Yes, it is possible that some concepts could not have been created at a different time and place, but we do not need to know this time and place to understand the concepts themselves.
You don't need to know the history of antiquity to understand Socrates, and you don't need to know the history of the Middle Ages to understand Marx.
Due to the fact that history often uses concepts and concepts of other sciences, it is sometimes considered not an independent discipline, but a foundation, a source for philosophy/sociology/other social and humanitarian sciences. Now this is more often disagreed with. Using someone else's conceptual framework does not make history less of a full-fledged science. Historians have their own methods and techniques, and their work is interesting and necessary even without any connection with philosophy. And philosophy, as far as I understand it, does just fine without an empirical foundation from historians.
It is not. Philosophy and History are two separate subjects. In most cases, they are not connected in any way.
I believe that the foundation of philosophy is a worldview.
The foundation of philosophy is a person's ability to think. And already on this foundation, logical , analytical, research, cognitive and other constructions are built.
History is, on the one hand, a sequence of events in the past. We mean facts that are beyond the control of human consciousness. On the other hand, it is the interpretation of social events and social phenomena. And in this sense, history is politics. This is a policy reversed.
To a certain extent, philosophy is no stranger to politics. Or rather, politics draws on philosophy for its justification.
Thus, any area of intelligent human activity ( including, if not primarily, science) will be significantly affected by human nature. And it, alas, is still imperfect.

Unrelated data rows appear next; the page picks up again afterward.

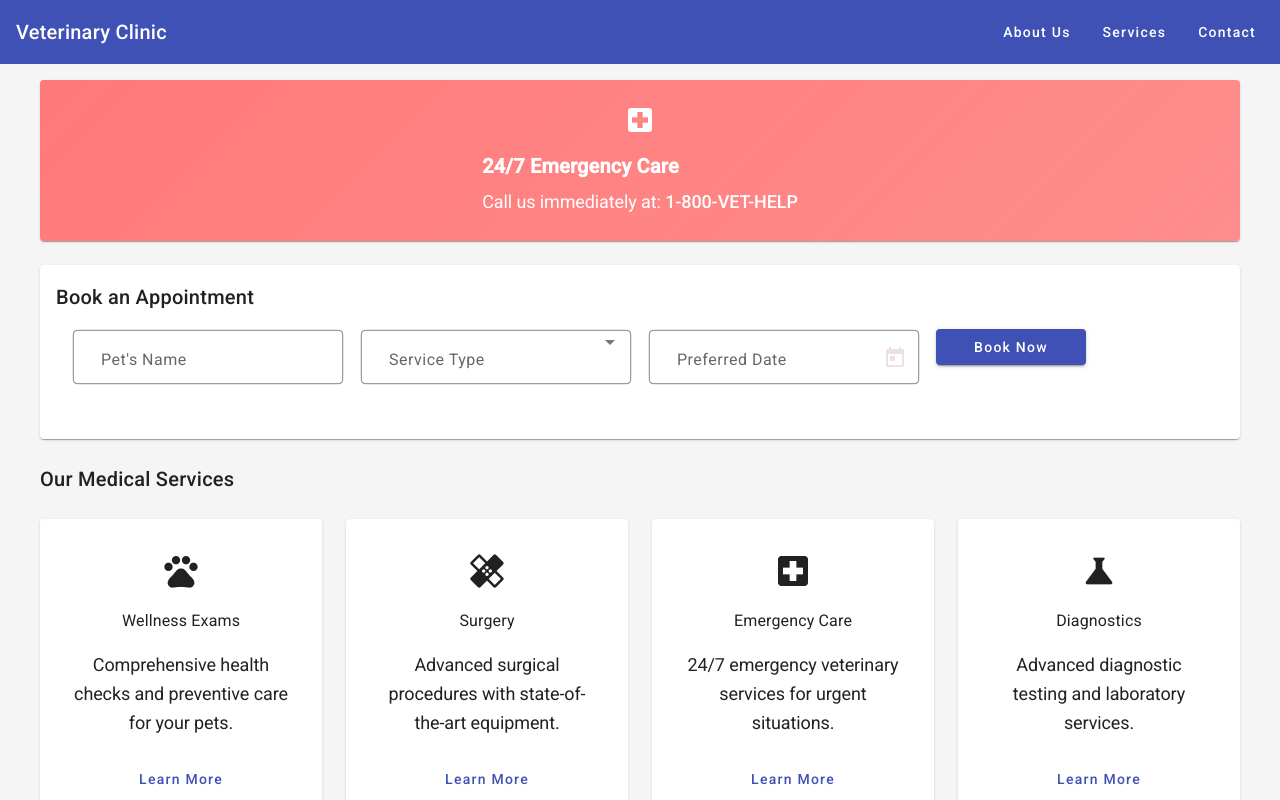
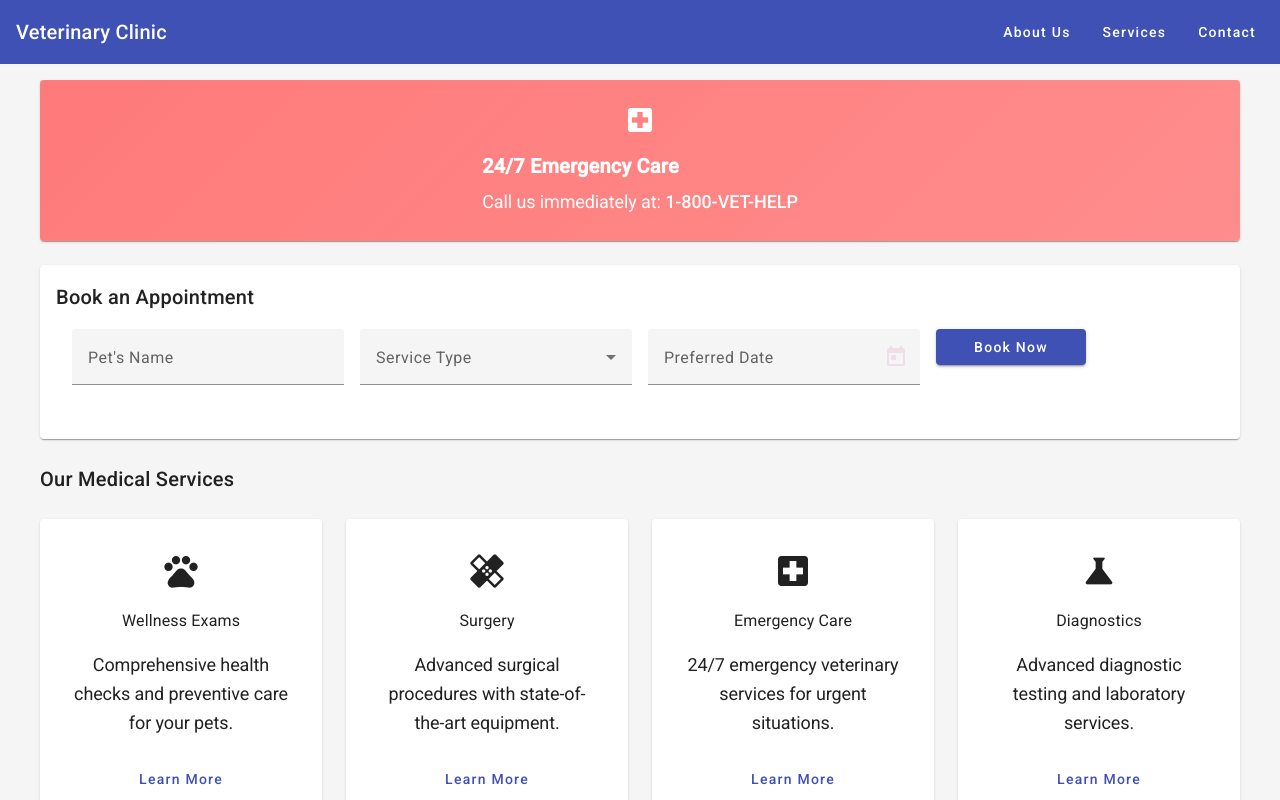
Before and after one commit to futurusticdev/angular, an Angular app in the folder my-material-app/: page / in a window 1280 px wide. Shown: the top 800 px of the page. Built offline with nearby package versions, Linux system fonts and the light colour scheme.

Commit message:
fix: remove custom form field styles and use Material defaults

```diff
--- a/my-material-app/src/app/home/home.component.html
+++ b/my-material-app/src/app/home/home.component.html
@@ -4,7 +4,9 @@
     <mat-icon>local_hospital</mat-icon>
     <div class="emergency-content">
       <h3>24/7 Emergency Care</h3>
-      <p>Call us immediately at: <a href="tel:1-800-VET-HELP">1-800-VET-HELP</a></p>
+      <p>
+        Call us immediately at: <a href="tel:1-800-VET-HELP">1-800-VET-HELP</a>
+      </p>
     </div>
   </mat-card>
 
@@ -15,12 +17,12 @@
     </mat-card-header>
     <mat-card-content>
       <form class="booking-form">
-        <mat-form-field appearance="outline">
+        <mat-form-field appearance="fill">
           <mat-label>Pet's Name</mat-label>
-          <input matInput placeholder="Enter pet's name">
+          <input matInput placeholder="Enter pet's name" />
         </mat-form-field>
 
-        <mat-form-field appearance="outline">
+        <mat-form-field appearance="fill">
           <mat-label>Service Type</mat-label>
           <mat-select>
             <mat-option value="checkup">Regular Checkup</mat-option>
@@ -30,10 +32,13 @@
           </mat-select>
         </mat-form-field>
 
-        <mat-form-field appearance="outline">
+        <mat-form-field appearance="fill">
           <mat-label>Preferred Date</mat-label>
-          <input matInput [matDatepicker]="picker">
-          <mat-datepicker-toggle matIconSuffix [for]="picker"></mat-datepicker-toggle>
+          <input matInput [matDatepicker]="picker" />
+          <mat-datepicker-toggle
+            matIconSuffix
+            [for]="picker"
+          ></mat-datepicker-toggle>
           <mat-datepicker #picker></mat-datepicker>
         </mat-form-field>
 
@@ -47,9 +52,9 @@
     <h2>Our Medical Services</h2>
     <div class="services-grid">
       <mat-card *ngFor="let service of featuredServices">
-        <mat-icon>{{service.icon}}</mat-icon>
-        <h3>{{service.name}}</h3>
-        <p>{{service.description}}</p>
+        <mat-icon>{{ service.icon }}</mat-icon>
+        <h3>{{ service.name }}</h3>
+        <p>{{ service.description }}</p>
         <button mat-button color="primary">Learn More</button>
       </mat-card>
     </div>
@@ -65,7 +70,10 @@
         <mat-card-subtitle>Chief Veterinarian</mat-card-subtitle>
       </mat-card-header>
       <mat-card-content>
-        <p>Specializing in small animal medicine with over 15 years of experience.</p>
+        <p>
+          Specializing in small animal medicine with over 15 years of
+          experience.
+        </p>
         <mat-chip-set>
           <mat-chip>Surgery</mat-chip>
           <mat-chip>Internal Medicine</mat-chip>
@@ -82,10 +90,10 @@
       <mat-card *ngFor="let testimonial of testimonials">
         <mat-card-content>
           <mat-icon class="quote-icon">format_quote</mat-icon>
-          <p class="testimonial-text">"{{testimonial.text}}"</p>
+          <p class="testimonial-text">"{{ testimonial.text }}"</p>
           <div class="testimonial-author">
-            <strong>{{testimonial.author}}</strong>
-            <span>{{testimonial.petName}}'s Parent</span>
+            <strong>{{ testimonial.author }}</strong>
+            <span>{{ testimonial.petName }}'s Parent</span>
           </div>
         </mat-card-content>
       </mat-card>
@@ -99,11 +107,11 @@
       <mat-card *ngFor="let post of blogPosts">
         <mat-card-header>
           <mat-icon mat-card-avatar>article</mat-icon>
-          <mat-card-title>{{post.title}}</mat-card-title>
-          <mat-card-subtitle>{{post.date}}</mat-card-subtitle>
+          <mat-card-title>{{ post.title }}</mat-card-title>
+          <mat-card-subtitle>{{ post.date }}</mat-card-subtitle>
         </mat-card-header>
         <mat-card-content>
-          <p>{{post.excerpt}}</p>
+          <p>{{ post.excerpt }}</p>
         </mat-card-content>
         <mat-card-actions>
           <button mat-button color="primary">Read More</button>
--- a/my-material-app/src/styles.scss
+++ b/my-material-app/src/styles.scss
@@ -45,10 +45,7 @@
   /* Form Elements */
   --input-height: 3.5rem;
   --input-padding: 1rem;
-  --input-border: 1px solid rgba(0, 0, 0, 0.1);
   --input-radius: 8px;
-  --input-shadow: inset 0 1px 2px rgba(0, 0, 0, 0.05);
-  --label-size: 0.875rem;
 }
 
 /* Global styles */
@@ -232,117 +229,19 @@ p,
   border-top: 1px solid rgba(0, 0, 0, 0.05);
 }
 
-/* Form Field Overrides */
+/* Remove all form field styles */
 .mat-mdc-form-field {
-  --mdc-filled-text-field-container-shape: var(--input-radius);
-  --mdc-filled-text-field-container-padding-left: var(--input-padding);
-  --mdc-filled-text-field-container-padding-right: var(--input-padding);
-  --mdc-filled-text-field-input-text-placeholder-color: rgba(0, 0, 0, 0.4);
   width: 100%;
-
-  .mdc-text-field {
-    background-color: white !important;
-    border-radius: var(--input-radius);
-    padding: 0 !important;
-    height: var(--input-height);
-    border: 1px solid rgba(0, 0, 0, 0.1);
-    transition: all var(--transition-base);
-
-    &:hover:not(.mdc-text-field--disabled) {
-      border-color: rgba(0, 0, 0, 0.2);
-    }
-
-    &.mdc-text-field--focused {
-      border-color: var(--color-primary, #1976d2);
-      border-width: 1px !important;
-      box-shadow: 0 0 0 3px rgba(25, 118, 210, 0.1);
-    }
-
-    &:not(.mdc-text-field--disabled) .mdc-floating-label {
-      color: rgba(0, 0, 0, 0.6);
-    }
-
-    .mdc-floating-label {
-      top: 50%;
-      transform: translateY(-50%);
-      left: var(--input-padding);
-      pointer-events: none;
-    }
-
-    .mdc-floating-label--float-above {
-      transform: translateY(-106%) scale(0.75);
-    }
-
-    .mat-mdc-form-field-infix {
-      padding: 0 var(--input-padding) !important;
-      min-height: var(--input-height);
-    }
-
-    .mdc-line-ripple {
-      display: none;
-    }
-  }
-
-  // Input specific styles
-  .mat-mdc-input-element {
-    padding: 0;
-    margin-top: 0 !important;
-    caret-color: var(--color-primary, #1976d2);
-  }
-
-  // Select specific styles
-  .mat-mdc-select {
-    padding: 0;
-  }
-
-  // Datepicker toggle
-  .mat-datepicker-toggle {
-    color: rgba(0, 0, 0, 0.54);
-  }
-
-  // Error state
-  &.mat-form-field-invalid {
-    .mdc-text-field {
-      border-color: var(--color-error, #f44336);
-    }
-
-    .mat-error {
-      font-size: 0.875rem;
-      margin-top: 0.25rem;
-      animation: slideIn 0.3s ease-out;
-    }
-  }
 }
 
-// Select panel styles
+// Remove select panel styles
 .mat-mdc-select-panel {
-  border-radius: var(--input-radius) !important;
-  box-shadow: var(--shadow-lg) !important;
-  background: white;
   margin-top: 4px !important;
-
-  .mat-mdc-option {
-    min-height: 48px;
-
-    &:hover:not(.mdc-list-item--disabled) {
-      background: rgba(25, 118, 210, 0.04);
-    }
-
-    &.mat-mdc-option-active {
-      background: rgba(25, 118, 210, 0.08);
-    }
-  }
 }
 
-// Datepicker styles
+// Remove datepicker styles
 .mat-datepicker-content {
-  border-radius: var(--input-radius) !important;
-  box-shadow: var(--shadow-lg) !important;
   margin-top: 4px !important;
-
-  .mat-calendar {
-    border-radius: inherit;
-  }
 }
 
 /* Utility classes */
```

The correlation of different disciplines or sciences is a subjective thing, since this division or subdivision occurs in the individual human mind, which is as diverse in quality, degree and capabilities as the ocean fauna is diverse.
the foundation of philosophy is natural philosophy, which considers the present and the phenomena of everyday life. thus, the past and history are considered in philosophy only as an example of events and the experience of ancestors, but they are not the basis (or foundation).
IN HISTORY (this is the past), it is not dates and personalities that are important…. but conclusions that need to be drawn for the future and avoid mistakes…
PHILOSOPHY is people's thoughts about the past, present, and future…. As a rule, they are not generalized, without a general analysis of the material… mostly different fictions of individuals…..
With 25.351% of the total intelligence in the Solar System, humanity is far from the Truth.